“They see (Nationals players) at the ballpark, but they don’t see them here,” Alter said. “While they usually feel hosted by them, today they’re the hosts. I think that’s very cool because they get to show off. We can’t do anything successful here unless kids feel ownership of what’s going on. I’ve mentioned fun a few times, but you can’t overemphasize it. For them to be rewarded by seeing that people care enough to come out and see them in their environment, I think that is extremely meaningful.”
It is amazing to look at the academy of today and remember the groundbreaking just a couple of years ago. But Alter was quick to point out that the academy is still just in its infancy as far as building itself academically and athletically in this part of the city.
“The whole community can be proud of it,” Alter said. “I think anyone who is a Nationals fan can be proud that our team is a part of doing something so meaningful in the city. We are just at the beginning. This is a long-term process. To that end, we are very much focused on process over results. If we do things the right way, if children participate in a meaningful way throughout the year, then the results will come from that.”
Alter said the academy is measuring the growth of the scholar-athletes in the classroom and not just providing them instruction to pass the time.
“I think they’ve learned quite a bit,” Alter said. “We are measuring their progress academically and we’ll have our final reports in just two weeks. I’m confident that we’re going to see measurable growth.”
The students showed off their projects in such subjects as math and science with displays documenting their work similar to a science fair.
I asked a couple of the scholar-athletes why the academy so important to them.
“Because, to me, you don’t get opportunities like this every day, so to have somewhere close to you that gives you an opportunity to work on what you love and to learn more is really nice,” said sixth-grader Makiah McKnight.
“It’s very good that the Youth Baseball Academy is around because some kids don’t have the chance to go somewhere all summer. I was in the house all summer until I started the academy,” said sixth-grader Jasmine Richardson. “It’s very fun for me.”
One of the examples of learning is the science curriculum we highlighted in a previous “10 in 10” entry. Alter had talked about they talked the scholar-athletes about angular momentum in which they showed it was much faster for a base runner to round a base in a curved formation instead of just taking 90-degree angles and running to each base.
“Research is also very clear that the best way to learn something is by doing it,” Alter said. “If you combine someone hearing about something and someone reading something with them doing it, then the ability to learn it and really process that information is much more powerful. The fact that we can teach science through baseball, I know I would’ve been a much better science student if I learned that way.”
Every day during the summer, breakfast and lunch is provided to the students. The after-school program includes dinner and a snack for the scholar-athletes. The whole program is free of charge.
“We can build a concession stand that sells our own fruits and vegetables so kids can be a part of all of that.
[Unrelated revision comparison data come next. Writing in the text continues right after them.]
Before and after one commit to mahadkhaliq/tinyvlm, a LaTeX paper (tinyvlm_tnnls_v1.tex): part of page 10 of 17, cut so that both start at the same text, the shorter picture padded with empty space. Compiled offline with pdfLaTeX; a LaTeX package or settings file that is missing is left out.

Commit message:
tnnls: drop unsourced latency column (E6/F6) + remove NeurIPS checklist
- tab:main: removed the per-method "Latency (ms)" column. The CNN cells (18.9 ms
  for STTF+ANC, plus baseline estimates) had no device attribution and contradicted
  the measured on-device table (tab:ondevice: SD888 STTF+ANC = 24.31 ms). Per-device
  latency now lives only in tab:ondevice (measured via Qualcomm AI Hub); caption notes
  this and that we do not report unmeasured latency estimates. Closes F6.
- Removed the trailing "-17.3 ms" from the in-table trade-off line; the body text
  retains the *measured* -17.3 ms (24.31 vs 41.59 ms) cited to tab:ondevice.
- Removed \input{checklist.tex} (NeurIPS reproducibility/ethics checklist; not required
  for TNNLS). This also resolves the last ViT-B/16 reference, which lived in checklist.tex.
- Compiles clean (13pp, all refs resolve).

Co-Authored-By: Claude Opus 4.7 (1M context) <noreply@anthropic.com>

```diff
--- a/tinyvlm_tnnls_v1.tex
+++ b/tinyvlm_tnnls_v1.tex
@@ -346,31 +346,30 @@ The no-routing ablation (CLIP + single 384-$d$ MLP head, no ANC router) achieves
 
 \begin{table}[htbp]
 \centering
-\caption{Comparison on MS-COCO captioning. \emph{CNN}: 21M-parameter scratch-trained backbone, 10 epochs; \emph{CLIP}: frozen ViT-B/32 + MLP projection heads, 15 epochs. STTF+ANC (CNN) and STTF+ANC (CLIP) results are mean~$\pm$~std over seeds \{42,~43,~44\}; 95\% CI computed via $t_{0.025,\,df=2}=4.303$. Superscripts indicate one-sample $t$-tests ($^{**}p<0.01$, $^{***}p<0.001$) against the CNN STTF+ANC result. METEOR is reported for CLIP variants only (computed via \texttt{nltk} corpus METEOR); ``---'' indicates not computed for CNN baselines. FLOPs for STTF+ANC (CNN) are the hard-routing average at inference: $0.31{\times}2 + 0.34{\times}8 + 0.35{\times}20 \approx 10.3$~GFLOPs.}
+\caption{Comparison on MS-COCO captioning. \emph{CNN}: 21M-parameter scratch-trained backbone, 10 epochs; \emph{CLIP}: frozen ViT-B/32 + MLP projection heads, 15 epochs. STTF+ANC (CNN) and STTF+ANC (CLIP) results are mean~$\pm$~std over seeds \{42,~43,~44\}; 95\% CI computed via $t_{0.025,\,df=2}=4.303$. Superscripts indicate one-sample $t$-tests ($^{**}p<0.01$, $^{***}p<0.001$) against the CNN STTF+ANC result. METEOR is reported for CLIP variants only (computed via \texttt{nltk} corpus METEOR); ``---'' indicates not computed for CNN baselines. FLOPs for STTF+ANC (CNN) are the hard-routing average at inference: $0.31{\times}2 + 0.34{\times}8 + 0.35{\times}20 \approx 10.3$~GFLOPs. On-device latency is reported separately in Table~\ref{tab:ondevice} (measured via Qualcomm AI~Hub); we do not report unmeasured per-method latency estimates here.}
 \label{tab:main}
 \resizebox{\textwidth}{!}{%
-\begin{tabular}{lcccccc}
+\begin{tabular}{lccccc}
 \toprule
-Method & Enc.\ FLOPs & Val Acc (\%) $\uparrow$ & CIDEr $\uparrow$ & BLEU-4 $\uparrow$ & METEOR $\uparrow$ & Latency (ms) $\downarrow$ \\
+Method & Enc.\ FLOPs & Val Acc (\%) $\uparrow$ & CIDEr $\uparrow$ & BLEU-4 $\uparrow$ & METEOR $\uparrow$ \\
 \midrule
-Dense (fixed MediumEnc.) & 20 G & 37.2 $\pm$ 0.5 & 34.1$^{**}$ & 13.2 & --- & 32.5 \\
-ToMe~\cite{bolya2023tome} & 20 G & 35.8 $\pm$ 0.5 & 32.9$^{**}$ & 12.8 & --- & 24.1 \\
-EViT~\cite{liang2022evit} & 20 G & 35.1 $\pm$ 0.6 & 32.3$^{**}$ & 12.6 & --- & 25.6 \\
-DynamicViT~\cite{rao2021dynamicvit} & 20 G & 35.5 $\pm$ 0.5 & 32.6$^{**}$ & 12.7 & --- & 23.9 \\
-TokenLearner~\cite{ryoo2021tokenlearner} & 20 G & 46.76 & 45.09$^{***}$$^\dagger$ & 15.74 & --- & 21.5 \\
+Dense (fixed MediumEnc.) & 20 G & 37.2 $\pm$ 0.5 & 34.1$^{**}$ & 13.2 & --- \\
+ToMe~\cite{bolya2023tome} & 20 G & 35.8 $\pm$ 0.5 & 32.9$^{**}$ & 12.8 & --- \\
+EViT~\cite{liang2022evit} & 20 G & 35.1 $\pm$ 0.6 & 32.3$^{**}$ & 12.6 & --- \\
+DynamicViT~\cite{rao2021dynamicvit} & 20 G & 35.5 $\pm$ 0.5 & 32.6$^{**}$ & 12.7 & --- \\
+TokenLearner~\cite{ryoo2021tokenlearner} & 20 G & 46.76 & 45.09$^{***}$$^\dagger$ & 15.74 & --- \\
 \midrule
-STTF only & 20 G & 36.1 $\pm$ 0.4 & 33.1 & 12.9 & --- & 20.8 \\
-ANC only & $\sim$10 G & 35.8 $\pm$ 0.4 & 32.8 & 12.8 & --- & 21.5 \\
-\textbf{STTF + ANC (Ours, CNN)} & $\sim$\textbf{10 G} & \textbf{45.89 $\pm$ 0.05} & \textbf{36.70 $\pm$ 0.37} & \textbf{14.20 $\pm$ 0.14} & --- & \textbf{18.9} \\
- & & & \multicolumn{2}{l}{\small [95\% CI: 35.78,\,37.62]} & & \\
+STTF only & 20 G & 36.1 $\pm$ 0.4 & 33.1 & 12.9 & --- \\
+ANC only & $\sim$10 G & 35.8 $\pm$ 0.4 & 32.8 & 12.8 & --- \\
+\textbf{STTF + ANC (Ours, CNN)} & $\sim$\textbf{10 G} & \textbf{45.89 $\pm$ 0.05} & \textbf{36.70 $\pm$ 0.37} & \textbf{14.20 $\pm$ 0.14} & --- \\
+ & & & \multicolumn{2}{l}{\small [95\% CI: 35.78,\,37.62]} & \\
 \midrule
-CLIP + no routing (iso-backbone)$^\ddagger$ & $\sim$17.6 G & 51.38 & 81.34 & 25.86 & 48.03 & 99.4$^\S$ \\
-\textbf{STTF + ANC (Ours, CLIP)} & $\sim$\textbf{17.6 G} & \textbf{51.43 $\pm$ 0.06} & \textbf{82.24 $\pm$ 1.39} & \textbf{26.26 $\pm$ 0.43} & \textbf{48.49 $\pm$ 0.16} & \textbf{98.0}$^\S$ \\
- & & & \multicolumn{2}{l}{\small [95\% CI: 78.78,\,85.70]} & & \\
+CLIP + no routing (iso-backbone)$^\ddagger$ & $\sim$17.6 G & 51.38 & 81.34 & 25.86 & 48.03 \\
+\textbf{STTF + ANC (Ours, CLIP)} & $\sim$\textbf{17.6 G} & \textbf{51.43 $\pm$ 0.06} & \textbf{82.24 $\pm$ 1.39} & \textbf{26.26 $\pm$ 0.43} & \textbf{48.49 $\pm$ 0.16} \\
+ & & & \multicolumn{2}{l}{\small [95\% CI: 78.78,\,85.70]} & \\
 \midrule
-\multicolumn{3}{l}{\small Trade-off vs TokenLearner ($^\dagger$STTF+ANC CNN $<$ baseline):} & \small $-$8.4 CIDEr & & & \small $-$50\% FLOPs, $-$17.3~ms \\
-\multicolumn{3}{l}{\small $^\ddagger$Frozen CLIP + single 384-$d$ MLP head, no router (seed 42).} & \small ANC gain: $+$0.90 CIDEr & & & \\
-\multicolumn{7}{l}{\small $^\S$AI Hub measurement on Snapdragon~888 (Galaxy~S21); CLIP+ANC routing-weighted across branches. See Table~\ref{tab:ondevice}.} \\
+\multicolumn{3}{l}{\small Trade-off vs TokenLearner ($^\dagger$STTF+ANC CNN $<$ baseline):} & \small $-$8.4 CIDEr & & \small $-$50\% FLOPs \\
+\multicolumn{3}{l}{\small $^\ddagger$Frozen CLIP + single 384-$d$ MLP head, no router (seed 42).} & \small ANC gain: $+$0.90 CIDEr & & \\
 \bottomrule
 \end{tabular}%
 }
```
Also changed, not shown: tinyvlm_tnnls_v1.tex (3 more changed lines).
That’s why we call it holistic,” Alter noted.
The academy has wrapped up another summer of classes and now organizers are excited to get going with the academic school year beginning soon. The enthusiasm and vibrancy demonstrated at the academy assures all the students that they will hit a home run here just be stepping onto the grounds each day.
Miss any of the previous installments of “10 in 10” detailing the Nationals’ community outreach efforts? Here is the list to date:
June 11 - Dream Foundation builds off success to introduce new initiative
June 18 - Nationals look to improve D.C. Little Leagues with new uniforms, equipment and fields
June 25 - Diabetes Care Complex critical to Dream Foundation mission
July 2 - ziMS Foundation has raised more than $1 million for MS research
July 9 - Span starts his own foundation to help single-parent families
July 16 - Storen makes a pitch for D.C. Public Library summer reading program
July 23 - Scherzer signs on to Cards for a Cause fundraiser
July 30 - Youth Baseball Academy completes new Science of Baseball curriculum
Aug. 6 - Military is an integral part of Nationals family